## Data listing
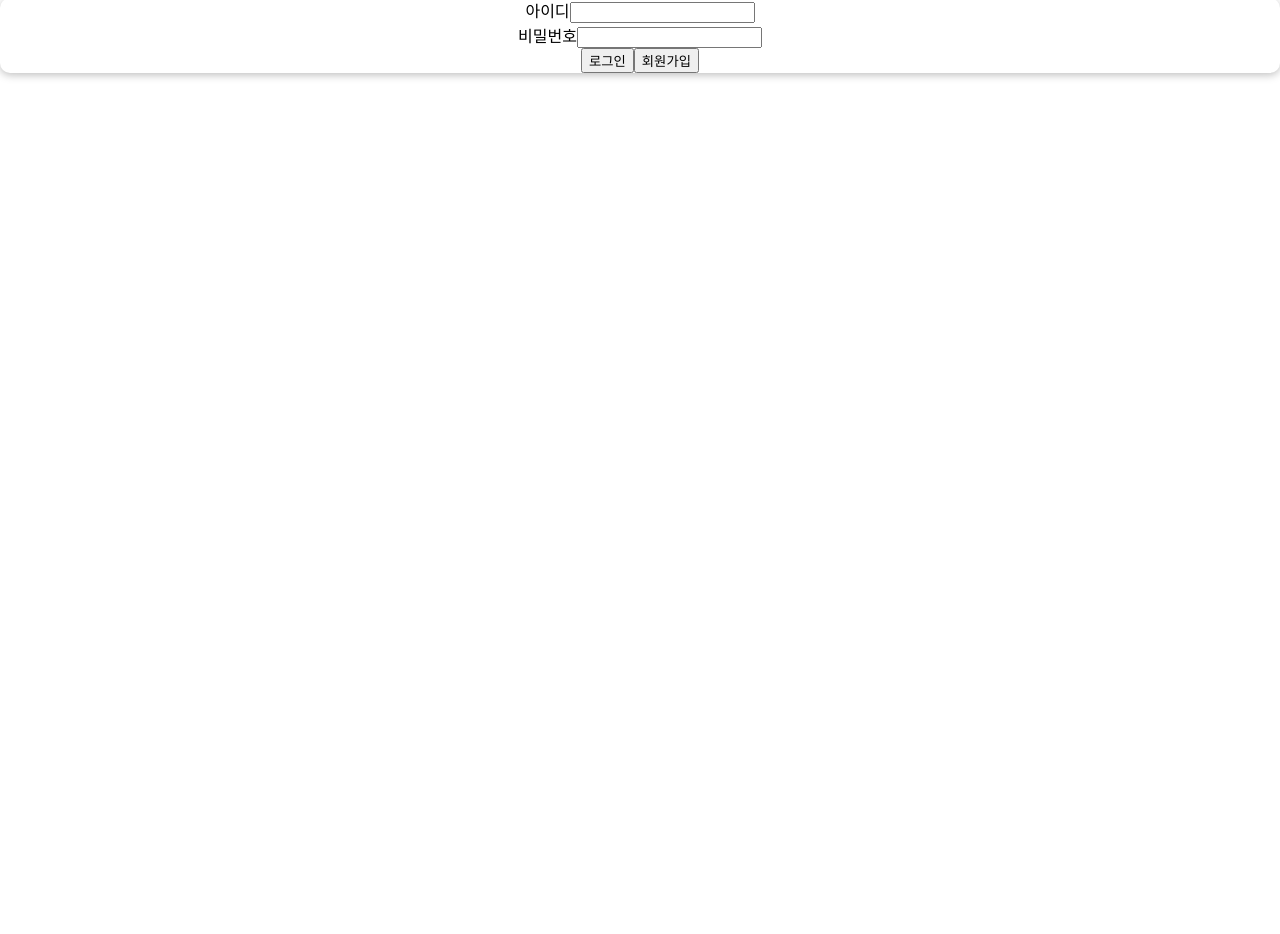
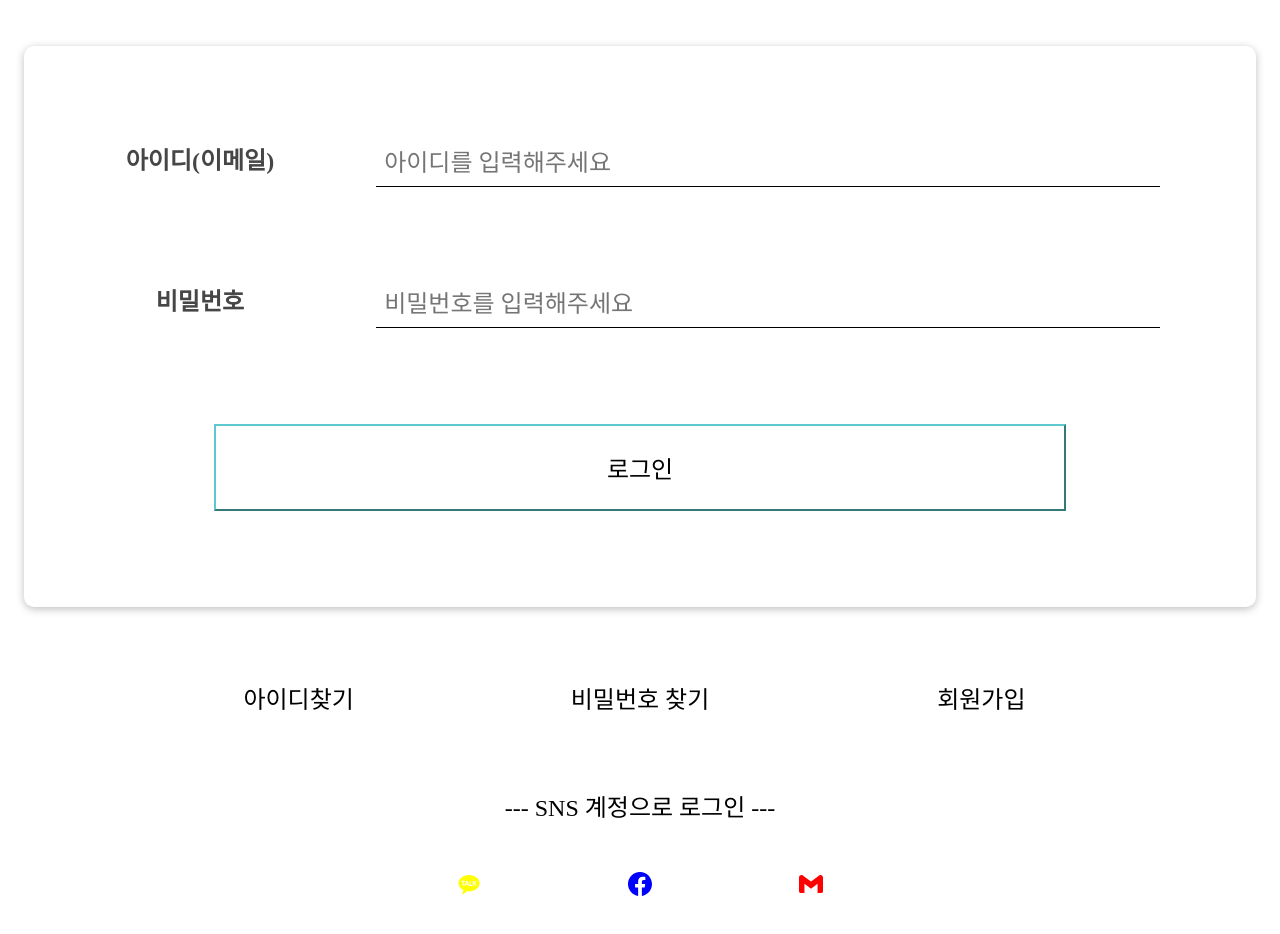
Before and after one commit to codingjamee/project-kids-todo, a React (Create React App) app: page / in a window 1280 px wide. Shown: the part 98-1032 px from the top of the page. Before the commit the page ends 800 px from the top, so only its background shows below. Built offline with nearby package versions, Linux system fonts and the light colour scheme.

Commit message:
로그인창 css디자인, 버튼에 react아이콘넣기

```diff
--- a/package.json
+++ b/package.json
@@ -3,11 +3,13 @@
   "version": "0.1.0",
   "private": true,
   "dependencies": {
+    "@react-icons/all-files": "^4.1.0",
     "@testing-library/jest-dom": "^5.16.5",
     "@testing-library/react": "^13.4.0",
     "@testing-library/user-event": "^13.5.0",
     "react": "^18.2.0",
     "react-dom": "^18.2.0",
+    "react-icons": "^4.7.1",
     "react-scripts": "5.0.1",
     "web-vitals": "^2.1.4"
   },
--- a/src/App.css
+++ b/src/App.css
@@ -2,37 +2,4 @@
   text-align: center;
 }
 
-.App-logo {
-  height: 40vmin;
-  pointer-events: none;
-}
-
-@media (prefers-reduced-motion: no-preference) {
-  .App-logo {
-    animation: App-logo-spin infinite 20s linear;
-  }
-}
-
-.App-header {
-  background-color: #282c34;
-  min-height: 100vh;
-  display: flex;
-  flex-direction: column;
-  align-items: center;
-  justify-content: center;
-  font-size: calc(10px + 2vmin);
-  color: white;
-}
-
-.App-link {
-  color: #61dafb;
-}
-
-@keyframes App-logo-spin {
-  from {
-    transform: rotate(0deg);
-  }
-  to {
-    transform: rotate(360deg);
-  }
-}
+@import url("https://fonts.googleapis.com/css2?family=Poor+Story&display=swap");
--- a/src/UI/Card.module.css
+++ b/src/UI/Card.module.css
@@ -3,4 +3,6 @@
   box-shadow: 0 2px 8px rgba(0, 0, 0, 0.26);
   border-radius: 10px;
   text-align: center;
+  margin: 2rem 1rem;
+  padding: 2rem;
 }
--- a/src/UI/Input/Input.jsx
+++ b/src/UI/Input/Input.jsx
@@ -1,12 +1,15 @@
+import classes from "./Input.module.css";
+
 const Input = (props) => {
   return (
-    <div>
+    <div className={classes.control}>
       <label htmlFor={props.id}>{props.label}</label>
       <input
         type={props.type}
         id={props.id}
         value={props.value}
         onChange={props.onChange}
+        placeholder={props.placeholder}
       />
     </div>
   );
--- a/src/UI/Input/Input.module.css
+++ b/src/UI/Input/Input.module.css
@@ -0,0 +1,48 @@
+.control {
+  width: 100%;
+  margin: 0 auto;
+  display: flex;
+  align-items: stretch;
+  flex-direction: column;
+}
+
+.control label,
+.control input {
+  display: block;
+}
+
+.control label {
+  font-weight: bold;
+  flex: 1;
+  color: #464646;
+  margin-bottom: 0.5rem;
+}
+
+.control input {
+  flex: 3;
+  font: inherit;
+  margin: 2rem;
+  padding: 0.35rem 0.35rem;
+  border-top: none;
+  border-left: none;
+  border-right: none;
+  border-bottom: 1px solid black;
+}
+
+.control input:focus {
+  outline: none;
+  border-color: #4f005f;
+  background: #f6dbfc;
+}
+
+.control.invalid input {
+  border-color: red;
+  background: #fbdada;
+}
+
+@media (min-width: 768px) {
+  .control {
+    align-items: center;
+    flex-direction: row;
+  }
+}
--- a/src/components/Login.jsx
+++ b/src/components/Login.jsx
@@ -1,6 +1,12 @@
 import { useState } from "react";
 import Card from "../UI/Card";
 import Input from "../UI/Input/Input";
+import classes from "./Login.module.css";
+import { RiKakaoTalkFill } from "react-icons/ri";
+import { BsFacebook } from "react-icons/bs";
+import { SiGmail } from "react-icons/si";
+
+import { IconContext } from "react-icons";
 
 const Login = () => {
   const [idState, setIdState] = useState("");
@@ -19,14 +25,16 @@ const Login = () => {
     setPwState(e.target.value);
   };
   return (
-    <Card>
+    <>
+      <Card className={classes.login}>
         <form action="submit" onSubmit={submitHandler}>
           <Input
             type="email"
             id="email"
-          label="아이디"
+            label="아이디(이메일)"
             onChange={idChangeHandler}
             value={idState}
+            placeholder="아이디를 입력해주세요"
           />
           <Input
             type="password"
@@ -34,11 +42,34 @@ const Login = () => {
             label="비밀번호"
             onChange={pwChangeHandler}
             value={pwState}
+            placeholder="비밀번호를 입력해주세요"
           />
+          <div className={classes.actions}>
             <button type="submit">로그인</button>
-        <button>회원가입</button>
+          </div>
         </form>
       </Card>
+      <div className={classes.signup}>
+        <button>아이디찾기</button>
+        <button>비밀번호 찾기</button>
+        <button>회원가입</button>
+      </div>
+
+      <div className={classes.snslog}>
+        <p>--- SNS 계정으로 로그인 ---</p>
+        <div className={classes.signup}>
+          <button className={classes.kakao}>
+            <RiKakaoTalkFill />
+          </button>
+          <button className={classes.facebook}>
+            <BsFacebook />
+          </button>
+          <button className={classes.gmail}>
+            <SiGmail />
+          </button>
+        </div>
+      </div>
+    </>
   );
 };
 
--- a/src/components/Login.module.css
+++ b/src/components/Login.module.css
@@ -0,0 +1,59 @@
+.login {
+  width: 90%;
+  max-width: 40rem;
+  margin: 2rem auto;
+  padding: 2rem;
+}
+
+.actions {
+  text-align: center;
+}
+
+.actions button {
+  margin: 2rem;
+  padding: 1rem;
+  width: 75%;
+  border-color: #5dc8cd;
+  background: none;
+}
+
+.signup {
+  width: 80%;
+  margin: 0 auto;
+  display: flex;
+  justify-content: center;
+  align-items: center;
+}
+
+.signup p {
+  text-align: center;
+  width: 80%;
+}
+
+.signup button {
+  text-align: center;
+  width: 100%;
+  height: 20%;
+  border: none;
+  border-color: none;
+  background: none;
+  margin: 1rem;
+}
+
+.snslog {
+  text-align: center;
+  width: 50%;
+  margin: 2rem auto;
+}
+
+.kakao {
+  color: yellow;
+}
+
+.facebook {
+  color: blue;
+}
+
+.gmail {
+  color: red;
+}
--- a/src/index.css
+++ b/src/index.css
@@ -3,7 +3,8 @@
 }
 
 html {
-  font-family: sans-serif;
+  font-family: "Poor Story", cursive;
+  font-size: 24px;
   background: #fff;
 }
 
@@ -14,3 +15,19 @@ body {
 main {
   margin-top: 6rem;
 }
+
+button {
+  font-size: 24px;
+  font-family: "Poor Story", cursive;
+}
+
+@media (max-width: 768px) {
+  html {
+    font-size: 14px;
+    background: #fff;
+  }
+
+  button {
+    font-size: 14px;
+  }
+}
```
Also changed, not shown: 1 other file (tests, documents, lock files or other folders). Lines whose indentation alone changed are shown as unchanged.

## Work required
Every record is to be restated word for word, with the pictures left out.

## Task output
Before and after one commit to codingjamee/project-kids-todo, a React (Create React App) app: page / in a window 1280 px wide. Shown: the part 98-1032 px from the top of the page. Before the commit the page ends 800 px from the top, so only its background shows below. Built offline with nearby package versions, Linux system fonts and the light colour scheme.

Commit message:
로그인창 css디자인, 버튼에 react아이콘넣기

```diff
--- a/package.json
+++ b/package.json
@@ -3,11 +3,13 @@
   "version": "0.1.0",
   "private": true,
   "dependencies": {
+    "@react-icons/all-files": "^4.1.0",
     "@testing-library/jest-dom": "^5.16.5",
     "@testing-library/react": "^13.4.0",
     "@testing-library/user-event": "^13.5.0",
     "react": "^18.2.0",
     "react-dom": "^18.2.0",
+    "react-icons": "^4.7.1",
     "react-scripts": "5.0.1",
     "web-vitals": "^2.1.4"
   },
--- a/src/App.css
+++ b/src/App.css
@@ -2,37 +2,4 @@
   text-align: center;
 }
 
-.App-logo {
-  height: 40vmin;
-  pointer-events: none;
-}
-
-@media (prefers-reduced-motion: no-preference) {
-  .App-logo {
-    animation: App-logo-spin infinite 20s linear;
-  }
-}
-
-.App-header {
-  background-color: #282c34;
-  min-height: 100vh;
-  display: flex;
-  flex-direction: column;
-  align-items: center;
-  justify-content: center;
-  font-size: calc(10px + 2vmin);
-  color: white;
-}
-
-.App-link {
-  color: #61dafb;
-}
-
-@keyframes App-logo-spin {
-  from {
-    transform: rotate(0deg);
-  }
-  to {
-    transform: rotate(360deg);
-  }
-}
+@import url("https://fonts.googleapis.com/css2?family=Poor+Story&display=swap");
--- a/src/UI/Card.module.css
+++ b/src/UI/Card.module.css
@@ -3,4 +3,6 @@
   box-shadow: 0 2px 8px rgba(0, 0, 0, 0.26);
   border-radius: 10px;
   text-align: center;
+  margin: 2rem 1rem;
+  padding: 2rem;
 }
--- a/src/UI/Input/Input.jsx
+++ b/src/UI/Input/Input.jsx
@@ -1,12 +1,15 @@
+import classes from "./Input.module.css";
+
 const Input = (props) => {
   return (
-    <div>
+    <div className={classes.control}>
       <label htmlFor={props.id}>{props.label}</label>
       <input
         type={props.type}
         id={props.id}
         value={props.value}
         onChange={props.onChange}
+        placeholder={props.placeholder}
       />
     </div>
   );
--- a/src/UI/Input/Input.module.css
+++ b/src/UI/Input/Input.module.css
@@ -0,0 +1,48 @@
+.control {
+  width: 100%;
+  margin: 0 auto;
+  display: flex;
+  align-items: stretch;
+  flex-direction: column;
+}
+
+.control label,
+.control input {
+  display: block;
+}
+
+.control label {
+  font-weight: bold;
+  flex: 1;
+  color: #464646;
+  margin-bottom: 0.5rem;
+}
+
+.control input {
+  flex: 3;
+  font: inherit;
+  margin: 2rem;
+  padding: 0.35rem 0.35rem;
+  border-top: none;
+  border-left: none;
+  border-right: none;
+  border-bottom: 1px solid black;
+}
+
+.control input:focus {
+  outline: none;
+  border-color: #4f005f;
+  background: #f6dbfc;
+}
+
+.control.invalid input {
+  border-color: red;
+  background: #fbdada;
+}
+
+@media (min-width: 768px) {
+  .control {
+    align-items: center;
+    flex-direction: row;
+  }
+}
--- a/src/components/Login.jsx
+++ b/src/components/Login.jsx
@@ -1,6 +1,12 @@
 import { useState } from "react";
 import Card from "../UI/Card";
 import Input from "../UI/Input/Input";
+import classes from "./Login.module.css";
+import { RiKakaoTalkFill } from "react-icons/ri";
+import { BsFacebook } from "react-icons/bs";
+import { SiGmail } from "react-icons/si";
+
+import { IconContext } from "react-icons";
 
 const Login = () => {
   const [idState, setIdState] = useState("");
@@ -19,14 +25,16 @@ const Login = () => {
     setPwState(e.target.value);
   };
   return (
-    <Card>
+    <>
+      <Card className={classes.login}>
         <form action="submit" onSubmit={submitHandler}>
           <Input
             type="email"
             id="email"
-          label="아이디"
+            label="아이디(이메일)"
             onChange={idChangeHandler}
             value={idState}
+            placeholder="아이디를 입력해주세요"
           />
           <Input
             type="password"
@@ -34,11 +42,34 @@ const Login = () => {
             label="비밀번호"
             onChange={pwChangeHandler}
             value={pwState}
+            placeholder="비밀번호를 입력해주세요"
           />
+          <div className={classes.actions}>
             <button type="submit">로그인</button>
-        <button>회원가입</button>
+          </div>
         </form>
       </Card>
+      <div className={classes.signup}>
+        <button>아이디찾기</button>
+        <button>비밀번호 찾기</button>
+        <button>회원가입</button>
+      </div>
+
+      <div className={classes.snslog}>
+        <p>--- SNS 계정으로 로그인 ---</p>
+        <div className={classes.signup}>
+          <button className={classes.kakao}>
+            <RiKakaoTalkFill />
+          </button>
+          <button className={classes.facebook}>
+            <BsFacebook />
+          </button>
+          <button className={classes.gmail}>
+            <SiGmail />
+          </button>
+        </div>
+      </div>
+    </>
   );
 };
 
--- a/src/components/Login.module.css
+++ b/src/components/Login.module.css
@@ -0,0 +1,59 @@
+.login {
+  width: 90%;
+  max-width: 40rem;
+  margin: 2rem auto;
+  padding: 2rem;
+}
+
+.actions {
+  text-align: center;
+}
+
+.actions button {
+  margin: 2rem;
+  padding: 1rem;
+  width: 75%;
+  border-color: #5dc8cd;
+  background: none;
+}
+
+.signup {
+  width: 80%;
+  margin: 0 auto;
+  display: flex;
+  justify-content: center;
+  align-items: center;
+}
+
+.signup p {
+  text-align: center;
+  width: 80%;
+}
+
+.signup button {
+  text-align: center;
+  width: 100%;
+  height: 20%;
+  border: none;
+  border-color: none;
+  background: none;
+  margin: 1rem;
+}
+
+.snslog {
+  text-align: center;
+  width: 50%;
+  margin: 2rem auto;
+}
+
+.kakao {
+  color: yellow;
+}
+
+.facebook {
+  color: blue;
+}
+
+.gmail {
+  color: red;
+}
--- a/src/index.css
+++ b/src/index.css
@@ -3,7 +3,8 @@
 }
 
 html {
-  font-family: sans-serif;
+  font-family: "Poor Story", cursive;
+  font-size: 24px;
   background: #fff;
 }
 
@@ -14,3 +15,19 @@ body {
 main {
   margin-top: 6rem;
 }
+
+button {
+  font-size: 24px;
+  font-family: "Poor Story", cursive;
+}
+
+@media (max-width: 768px) {
+  html {
+    font-size: 14px;
+    background: #fff;
+  }
+
+  button {
+    font-size: 14px;
+  }
+}
```
Also changed, not shown: 1 other file (tests, documents, lock files or other folders). Lines whose indentation alone changed are shown as unchanged.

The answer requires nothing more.